#### [Instructions to follow]
Your answer should be every line of the records that contains the word "Styles", copied as it stands.

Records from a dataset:
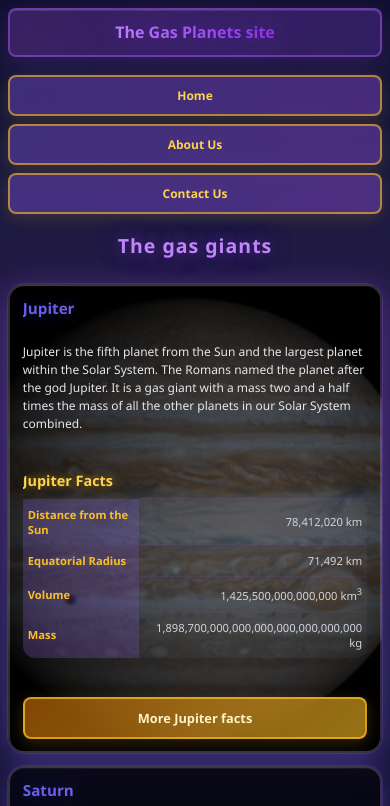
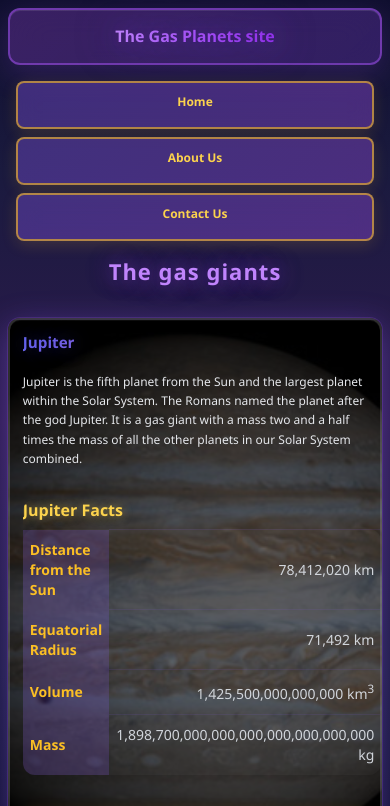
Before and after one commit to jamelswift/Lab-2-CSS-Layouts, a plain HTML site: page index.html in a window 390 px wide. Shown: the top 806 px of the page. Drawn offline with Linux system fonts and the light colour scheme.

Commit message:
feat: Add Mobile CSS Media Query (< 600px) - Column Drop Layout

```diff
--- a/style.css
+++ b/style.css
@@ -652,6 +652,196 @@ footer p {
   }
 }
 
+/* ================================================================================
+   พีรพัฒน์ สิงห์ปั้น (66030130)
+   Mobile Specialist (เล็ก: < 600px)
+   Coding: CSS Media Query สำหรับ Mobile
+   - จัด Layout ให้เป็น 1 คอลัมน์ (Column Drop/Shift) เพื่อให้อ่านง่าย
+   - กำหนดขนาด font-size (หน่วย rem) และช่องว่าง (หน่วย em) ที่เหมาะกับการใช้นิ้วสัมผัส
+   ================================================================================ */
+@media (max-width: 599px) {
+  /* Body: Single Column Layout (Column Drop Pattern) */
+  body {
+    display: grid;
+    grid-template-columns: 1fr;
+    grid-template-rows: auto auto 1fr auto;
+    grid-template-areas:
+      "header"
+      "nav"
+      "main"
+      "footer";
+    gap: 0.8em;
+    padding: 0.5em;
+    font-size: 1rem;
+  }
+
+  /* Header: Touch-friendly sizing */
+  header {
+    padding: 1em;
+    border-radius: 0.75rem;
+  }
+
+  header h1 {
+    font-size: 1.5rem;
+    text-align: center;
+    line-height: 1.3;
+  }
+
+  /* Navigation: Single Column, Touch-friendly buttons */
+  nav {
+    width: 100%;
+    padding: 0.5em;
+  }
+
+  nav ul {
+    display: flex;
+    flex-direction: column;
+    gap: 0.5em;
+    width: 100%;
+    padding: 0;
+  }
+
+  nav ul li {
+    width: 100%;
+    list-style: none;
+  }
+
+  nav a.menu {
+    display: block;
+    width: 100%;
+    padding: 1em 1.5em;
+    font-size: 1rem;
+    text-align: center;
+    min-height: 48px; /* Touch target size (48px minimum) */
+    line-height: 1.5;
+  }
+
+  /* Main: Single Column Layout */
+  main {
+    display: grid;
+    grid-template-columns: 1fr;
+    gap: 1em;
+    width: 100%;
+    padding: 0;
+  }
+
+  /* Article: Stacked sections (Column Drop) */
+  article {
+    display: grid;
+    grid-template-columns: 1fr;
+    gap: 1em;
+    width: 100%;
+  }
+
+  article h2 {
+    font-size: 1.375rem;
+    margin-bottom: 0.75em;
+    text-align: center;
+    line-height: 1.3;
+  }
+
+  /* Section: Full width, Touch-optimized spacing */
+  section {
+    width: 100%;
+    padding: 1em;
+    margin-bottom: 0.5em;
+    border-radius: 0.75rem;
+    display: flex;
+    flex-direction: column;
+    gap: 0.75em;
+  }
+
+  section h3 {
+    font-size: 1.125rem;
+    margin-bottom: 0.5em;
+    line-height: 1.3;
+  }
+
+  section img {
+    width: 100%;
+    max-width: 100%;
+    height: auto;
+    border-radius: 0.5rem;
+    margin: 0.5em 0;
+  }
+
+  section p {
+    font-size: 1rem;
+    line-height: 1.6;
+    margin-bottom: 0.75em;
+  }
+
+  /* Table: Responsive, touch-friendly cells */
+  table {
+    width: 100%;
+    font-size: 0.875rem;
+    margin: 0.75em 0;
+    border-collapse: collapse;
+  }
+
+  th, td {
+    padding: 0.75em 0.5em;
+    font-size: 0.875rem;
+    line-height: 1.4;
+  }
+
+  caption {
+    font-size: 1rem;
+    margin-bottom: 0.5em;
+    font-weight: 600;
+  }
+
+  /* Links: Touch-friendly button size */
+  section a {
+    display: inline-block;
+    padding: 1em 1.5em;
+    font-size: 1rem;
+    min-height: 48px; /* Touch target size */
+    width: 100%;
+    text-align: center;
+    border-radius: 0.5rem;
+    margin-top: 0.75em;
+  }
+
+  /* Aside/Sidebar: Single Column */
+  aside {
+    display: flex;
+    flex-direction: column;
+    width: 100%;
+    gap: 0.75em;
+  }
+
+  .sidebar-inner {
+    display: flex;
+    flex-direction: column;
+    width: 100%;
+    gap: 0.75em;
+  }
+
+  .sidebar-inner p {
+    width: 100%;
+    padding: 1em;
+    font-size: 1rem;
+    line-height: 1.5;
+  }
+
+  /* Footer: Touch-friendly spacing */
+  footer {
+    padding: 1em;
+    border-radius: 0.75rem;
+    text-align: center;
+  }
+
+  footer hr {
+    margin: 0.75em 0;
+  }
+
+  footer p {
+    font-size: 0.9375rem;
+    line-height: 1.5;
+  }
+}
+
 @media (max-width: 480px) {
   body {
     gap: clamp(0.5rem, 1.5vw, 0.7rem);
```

* * *

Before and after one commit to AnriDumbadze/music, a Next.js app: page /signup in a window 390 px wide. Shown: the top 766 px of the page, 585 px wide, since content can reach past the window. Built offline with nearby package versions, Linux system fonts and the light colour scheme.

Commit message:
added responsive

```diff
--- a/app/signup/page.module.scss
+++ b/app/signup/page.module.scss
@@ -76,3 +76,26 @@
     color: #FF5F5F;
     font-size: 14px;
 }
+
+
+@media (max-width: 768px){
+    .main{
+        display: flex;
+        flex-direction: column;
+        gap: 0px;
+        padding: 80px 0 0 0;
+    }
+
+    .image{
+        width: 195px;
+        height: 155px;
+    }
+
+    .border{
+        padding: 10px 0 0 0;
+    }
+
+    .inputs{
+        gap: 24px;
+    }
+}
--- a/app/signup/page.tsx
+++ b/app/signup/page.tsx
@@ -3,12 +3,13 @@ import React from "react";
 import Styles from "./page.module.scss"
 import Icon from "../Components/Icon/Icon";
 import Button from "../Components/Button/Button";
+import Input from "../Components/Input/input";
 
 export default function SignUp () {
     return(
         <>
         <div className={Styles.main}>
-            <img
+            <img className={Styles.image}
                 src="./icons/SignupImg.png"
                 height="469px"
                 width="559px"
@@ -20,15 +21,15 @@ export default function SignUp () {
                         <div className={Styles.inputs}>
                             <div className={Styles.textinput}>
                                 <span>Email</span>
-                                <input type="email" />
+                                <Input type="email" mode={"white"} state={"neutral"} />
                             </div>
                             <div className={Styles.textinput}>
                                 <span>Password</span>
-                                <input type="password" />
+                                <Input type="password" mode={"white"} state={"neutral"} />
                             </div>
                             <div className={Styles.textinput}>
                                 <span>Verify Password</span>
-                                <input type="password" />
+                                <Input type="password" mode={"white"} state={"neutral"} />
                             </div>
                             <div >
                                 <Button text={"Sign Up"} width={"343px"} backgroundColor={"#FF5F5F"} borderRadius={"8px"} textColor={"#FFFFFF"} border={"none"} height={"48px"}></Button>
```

#### [Completed task]
 import Styles from "./page.module.scss"
         <div className={Styles.main}>
+            <img className={Styles.image}
                         <div className={Styles.inputs}>
                             <div className={Styles.textinput}>
                             <div className={Styles.textinput}>
                             <div className={Styles.textinput}>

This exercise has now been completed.